[Front-end code edit data]
_____

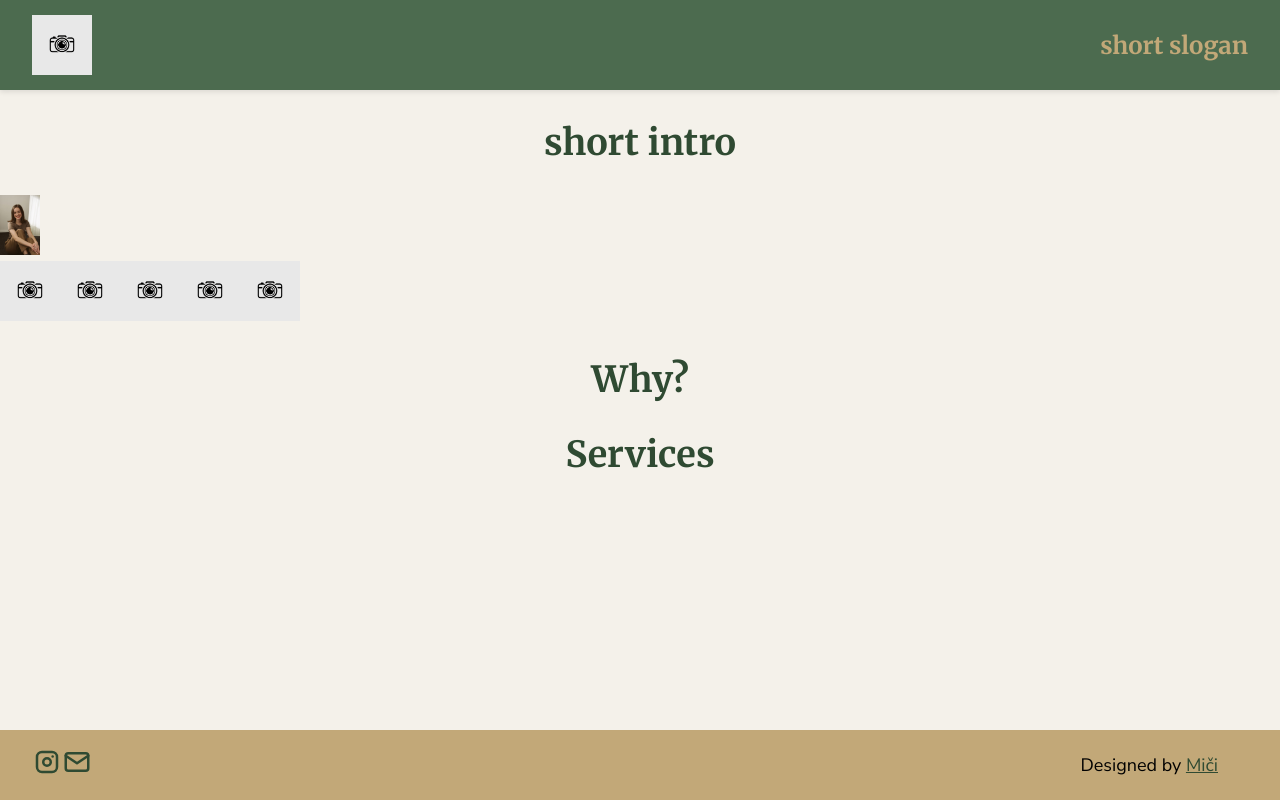
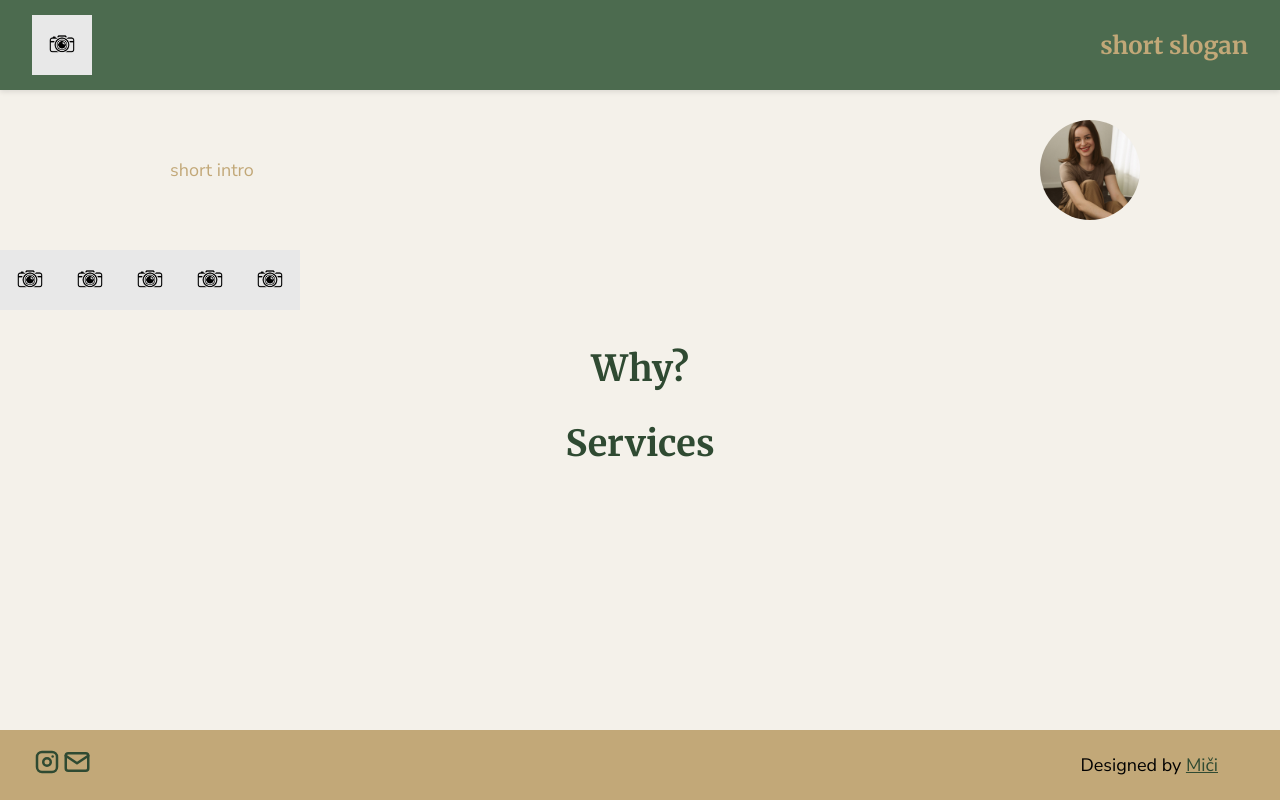
Before and after one commit to micihime/photo-web, a React (Vite) app: page / in a window 1280 px wide. Built offline with nearby package versions, Linux system fonts and the light colour scheme.

Commit message:
Updating the styling of the Intro component

```diff
--- /dev/null
+++ b/src/components/Intro.module.css
@@ -0,0 +1,20 @@
+.intro {
+  max-width: var(--max-content-width);
+  margin-left: auto;
+  margin-right: auto;
+  display: flex;
+  align-items: center;
+  justify-content: space-between;
+  padding: var(--spacing-standard) 0; /* top-bottom padding */
+}
+
+.portrait {
+  height: 100px;
+  width: 100px;
+  border-radius: var(--border-radius-circle);
+  object-fit: cover; /* to prevent stretching */
+}
+
+.introText {
+  color: var(--color-accent);
+}
--- a/src/components/Intro.tsx
+++ b/src/components/Intro.tsx
@@ -1,10 +1,11 @@
 import autoportrait from '../assets/autoportrait.jpg'
+import styles from "./Intro.module.css";
 
 function Intro() {
   return (
-    <div>
-      <h2>short intro</h2>
-      <img src={autoportrait} alt="autoportrait" height="60px" width="auto" />
+    <div className={styles.intro}>
+      <p className={styles.introText}>short intro</p>
+      <img src={autoportrait} alt="autoportrait" className={styles.portrait} />
     </div>
   )
 }
```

_____

### YOUR GOAL
Write the entries out again exactly as they appear, with the pictures omitted.

### RESPONSE TO THE TASK
Before and after one commit to micihime/photo-web, a React (Vite) app: page / in a window 1280 px wide. Built offline with nearby package versions, Linux system fonts and the light colour scheme.

Commit message:
Updating the styling of the Intro component

```diff
--- /dev/null
+++ b/src/components/Intro.module.css
@@ -0,0 +1,20 @@
+.intro {
+  max-width: var(--max-content-width);
+  margin-left: auto;
+  margin-right: auto;
+  display: flex;
+  align-items: center;
+  justify-content: space-between;
+  padding: var(--spacing-standard) 0; /* top-bottom padding */
+}
+
+.portrait {
+  height: 100px;
+  width: 100px;
+  border-radius: var(--border-radius-circle);
+  object-fit: cover; /* to prevent stretching */
+}
+
+.introText {
+  color: var(--color-accent);
+}
--- a/src/components/Intro.tsx
+++ b/src/components/Intro.tsx
@@ -1,10 +1,11 @@
 import autoportrait from '../assets/autoportrait.jpg'
+import styles from "./Intro.module.css";
 
 function Intro() {
   return (
-    <div>
-      <h2>short intro</h2>
-      <img src={autoportrait} alt="autoportrait" height="60px" width="auto" />
+    <div className={styles.intro}>
+      <p className={styles.introText}>short intro</p>
+      <img src={autoportrait} alt="autoportrait" className={styles.portrait} />
     </div>
   )
 }
```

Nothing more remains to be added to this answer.